Stallion 1934 Ford Coupe + Mercury Monarch
Stallion has a colorful history for an award winning show car. Owner Ron Whiteside and his brother actually used to drag race the vehicle at race tracks during their teenage years. Ron managed to hold on to the all steel, original 1934 Ford coupe for 5 decades until he sought out Chip Foose to build him the vehicle of his dreams.
Some of the numerous body modifications include a chopped roof, a smoothed cowl, a lengthened hood and reshaped fenders. A custom chassis was fabricated and a custom 4-wheel independent suspension added. Stallion was finished in a distinctive copper orange hue of BASF paint, personally mixed by Chip.
Although the vehicle began as a 1934 Ford, ultimately it was reimagined as a Mercury Monarch. The Mercury brand wasn’t founded until 1939, when it was launched as an entry level luxury car brand. However, Chip formed the Stallion from the perspective of what a Mercury vehicle might have looked like should the brand have been around in ’34. He wanted to honor that design process, which is why you will find subtle Mercury branding elements throughout the vehicle, such as the Mercury man emblem on the engine plate.

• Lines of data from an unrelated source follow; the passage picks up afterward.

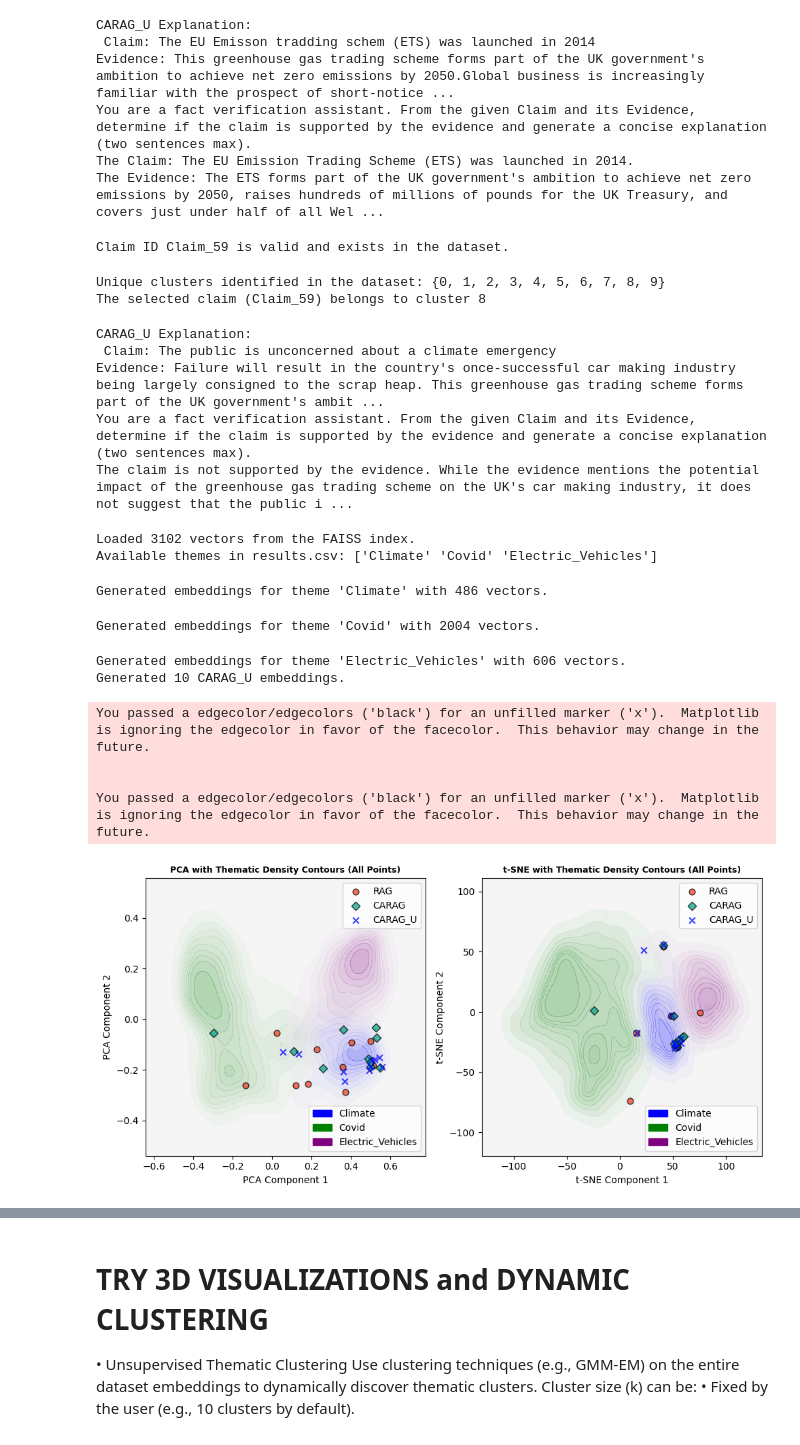
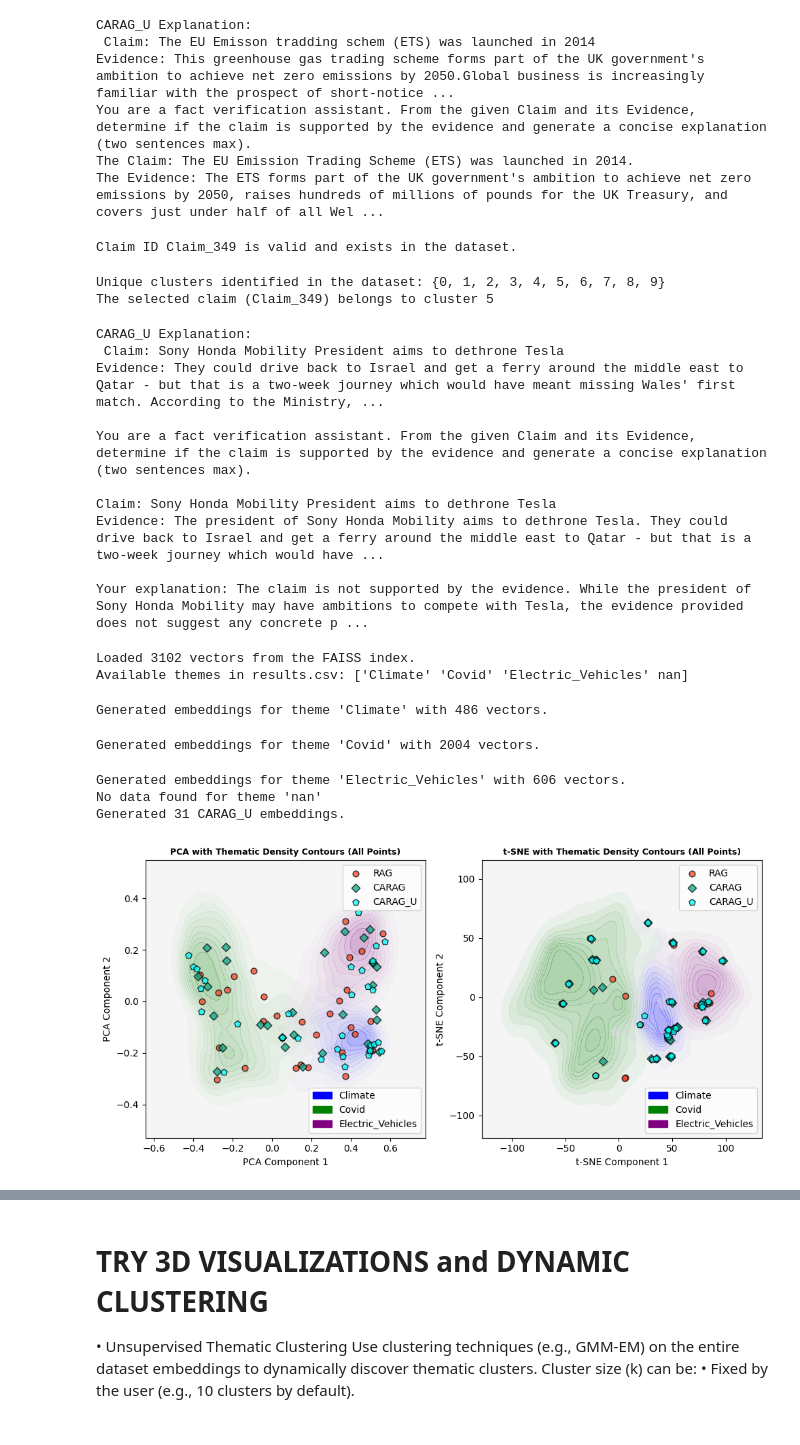
Before and after one commit to manjuvallayil/factver_dev, a Jupyter notebook: carag-u_eval.ipynb, the cells around one changed output, grey strips where cells are left out. Saved outputs shown, nothing was run; the diff lists cells and outputs as text; code cells hidden in the pictures.

Commit message:
carag_u 3d

```diff
--- a/carag-u_eval.ipynb
+++ b/carag-u_eval.ipynb
@@ -137,7 +137,7 @@ You are a fact verification assistant. From the given Claim and its Evidence, de
 The Claim: The EU Emission Trading Scheme (ETS) was launched in 2014.
 The Evidence: The ETS forms part of the UK government's ambition to achieve net zero emissions by 2050, raises hundreds of millions of pounds for the UK Treasury, and covers just under half of all Wel ...
 # %%
-selected_claim_id = 'Claim_59'
+selected_claim_id = 'Claim_349'
 # CARAG-U: Dataset-wide clustering
 grouped_data = data_utils.get_full_data(selected_claim_id)
 
@@ -185,14 +185,19 @@ if not grouped_data.empty:
 else:
     print("No data found in the dataset.")
 # %% [output]
-Claim ID Claim_59 is valid and exists in the dataset.
+Claim ID Claim_349 is valid and exists in the dataset.
 Unique clusters identified in the dataset: {0, 1, 2, 3, 4, 5, 6, 7, 8, 9}
-The selected claim (Claim_59) belongs to cluster 8
+The selected claim (Claim_349) belongs to cluster 5
 CARAG_U Explanation:
- Claim: The public is unconcerned about a climate emergency
-Evidence: Failure will result in the country's once-successful car making industry being largely consigned to the scrap heap. This greenhouse gas trading scheme forms part of the UK government's ambit ...
+ Claim: Sony Honda Mobility President aims to dethrone Tesla
+Evidence: They could drive back to Israel and get a ferry around the middle east to Qatar - but that is a two-week journey which would have meant missing Wales' first match. According to the Ministry, ...
+
 You are a fact verification assistant. From the given Claim and its Evidence, determine if the claim is supported by the evidence and generate a concise explanation (two sentences max).
-The claim is not supported by the evidence. While the evidence mentions the potential impact of the greenhouse gas trading scheme on the UK's car making industry, it does not suggest that the public i ...
+
+Claim: Sony Honda Mobility President aims to dethrone Tesla
+Evidence: The president of Sony Honda Mobility aims to dethrone Tesla. They could drive back to Israel and get a ferry around the middle east to Qatar - but that is a two-week journey which would have ...
+
+Your explanation: The claim is not supported by the evidence. While the president of Sony Honda Mobility may have ambitions to compete with Tesla, the evidence provided does not suggest any concrete p ...
 # %%
 from utils.dataUtils import DataUtils
 from utils.modelUtils import ModelUtils
@@ -229,7 +234,7 @@ print(f"Available themes in results.csv: {themes}")
 
 # Step 1: Extract claim IDs and explanations
 # Uncomment the line below to filter for a specific theme (e.g., Climate, Covid, Electric_Vehicles)
-df = df[df['Theme'] == 'Climate']
+#df = df[df['Theme'] == 'Electric_Vehicles']
 claim_ids = df['Claim_id'].tolist()
 annotated_explanations = df['Annotated'].tolist()
 rag_explanations = df['RAG'].tolist()
@@ -270,11 +275,12 @@ for theme in themes:
 print(f"Generated {len(carag_u_embeddings)} CARAG_U embeddings.")
 # %% [output]
 Loaded 3102 vectors from the FAISS index.
-Available themes in results.csv: ['Climate' 'Covid' 'Electric_Vehicles']
+Available themes in results.csv: ['Climate' 'Covid' 'Electric_Vehicles' nan]
 Generated embeddings for theme 'Climate' with 486 vectors.
 Generated embeddings for theme 'Covid' with 2004 vectors.
 Generated embeddings for theme 'Electric_Vehicles' with 606 vectors.
-Generated 10 CARAG_U embeddings.
+No data found for theme 'nan'
+Generated 31 CARAG_U embeddings.
 # %%
 import numpy as np
 import matplotlib.pyplot as plt
@@ -335,7 +341,7 @@ theme_colors = {
 approach_colors = {
     'RAG': '#F24726',  # Red
     'CARAG': '#0CA789',  # Teal
-    'CARAG_U': 'blue'  # Blue
+    'CARAG_U': 'cyan'  # Blue ##08f9d1
 }
 
 # Plotting side by side
@@ -355,7 +361,7 @@ for theme, color in theme_colors.items():
         )
 axes[0].scatter(rag_pca[:, 0], rag_pca[:, 1], color=approach_colors['RAG'], edgecolor='black', label='RAG', s=40, alpha=0.75)
 axes[0].scatter(carag_pca[:, 0], carag_pca[:, 1], color=approach_colors['CARAG'], edgecolor='black', label='CARAG', s=40, marker='D', alpha=0.75)
-axes[0].scatter(carag_u_pca[:, 0], carag_u_pca[:, 1], color=approach_colors['CARAG_U'], edgecolor='black', label='CARAG_U', s=40, marker='x', alpha=0.75)
+axes[0].scatter(carag_u_pca[:, 0], carag_u_pca[:, 1], color=approach_colors['CARAG_U'], edgecolor='black', label='CARAG_U', s=50, marker='p', alpha=0.75)
 axes[0].set_title("PCA with Thematic Density Contours (All Points)", fontsize=9, fontweight='bold')
 axes[0].set_xlabel("PCA Component 1")
 axes[0].set_ylabel("PCA Component 2")
@@ -373,39 +379,35 @@ for theme, color in theme_colors.items():
             alpha=0.3,
             label=f'{theme} Contour'
         )
 axes[1].scatter(rag_tsne[:, 0], rag_tsne[:, 1], color=approach_colors['RAG'], edgecolor='black', label='RAG', s=40, alpha=0.75)
 axes[1].scatter(carag_tsne[:, 0], carag_tsne[:, 1], color=approach_colors['CARAG'], edgecolor='black', label='CARAG', s=40, marker='D', alpha=0.75)
-axes[1].scatter(carag_u_tsne[:, 0], carag_u_tsne[:, 1], color=approach_colors['CARAG_U'], edgecolor='black', label='CARAG_U', s=40, marker='x', alpha=0.75)
+axes[1].scatter(carag_u_tsne[:, 0], carag_u_tsne[:, 1], color=approach_colors['CARAG_U'], edgecolor='black', label='CARAG_U', s=50, marker='p', alpha=0.75)
 axes[1].set_title("t-SNE with Thematic Density Contours (All Points)", fontsize=9, fontweight='bold')
 axes[1].set_xlabel("t-SNE Component 1")
 axes[1].set_ylabel("t-SNE Component 2")
 axes[1].set_facecolor('#f5f5f5')
 
 # Add the first legend for scatter plot points
 handles_points, labels_points = axes[0].get_legend_handles_labels()
 scatter_legend = axes[0].legend(handles=handles_points, labels=labels_points, loc='upper right')#, title='Approaches'
 
 # Add the second legend for thematic contours
 theme_legend_patches = [mpatches.Patch(color=color, label=f"{theme}") for theme, color in theme_colors.items()]
 contour_legend = axes[0].legend(handles=theme_legend_patches, loc='lower right')#, title='Thematic Contours'
 
 # Add legends back manually
 axes[0].add_artist(scatter_legend)
 
 handles_points_tsne, labels_points_tsne = axes[1].get_legend_handles_labels()
 scatter_legend_tsne = axes[1].legend(handles=handles_points_tsne, labels=labels_points_tsne, loc='upper right')#, title='Approaches'
 
 contour_legend_tsne = axes[1].legend(handles=theme_legend_patches, loc='lower right')#, title='Thematic Contours'
 axes[1].add_artist(scatter_legend_tsne)
 
 plt.tight_layout()
 plt.show()
 # %% [output]
-You passed a edgecolor/edgecolors ('black') for an unfilled marker ('x').  Matplotlib is ignoring the edgecolor in favor of the facecolor.  This behavior may change in the future.
-
-
-You passed a edgecolor/edgecolors ('black') for an unfilled marker ('x').  Matplotlib is ignoring the edgecolor in favor of the facecolor.  This behavior may change in the future.
-[figure, old version]
+[figure, new version]
 # %%
 import numpy as np
 import pandas as pd
```
Also changed, not shown: parts of 3 cells of this notebook.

This is why you will sometimes see the vehicle referred to as a 1934 Mercury Monarch when in fact, no such vehicle ever existed.
In 2003, Stallion received the celebrated Ridler Award at Detroit Autorama, the second such win for Chip and Foose Design.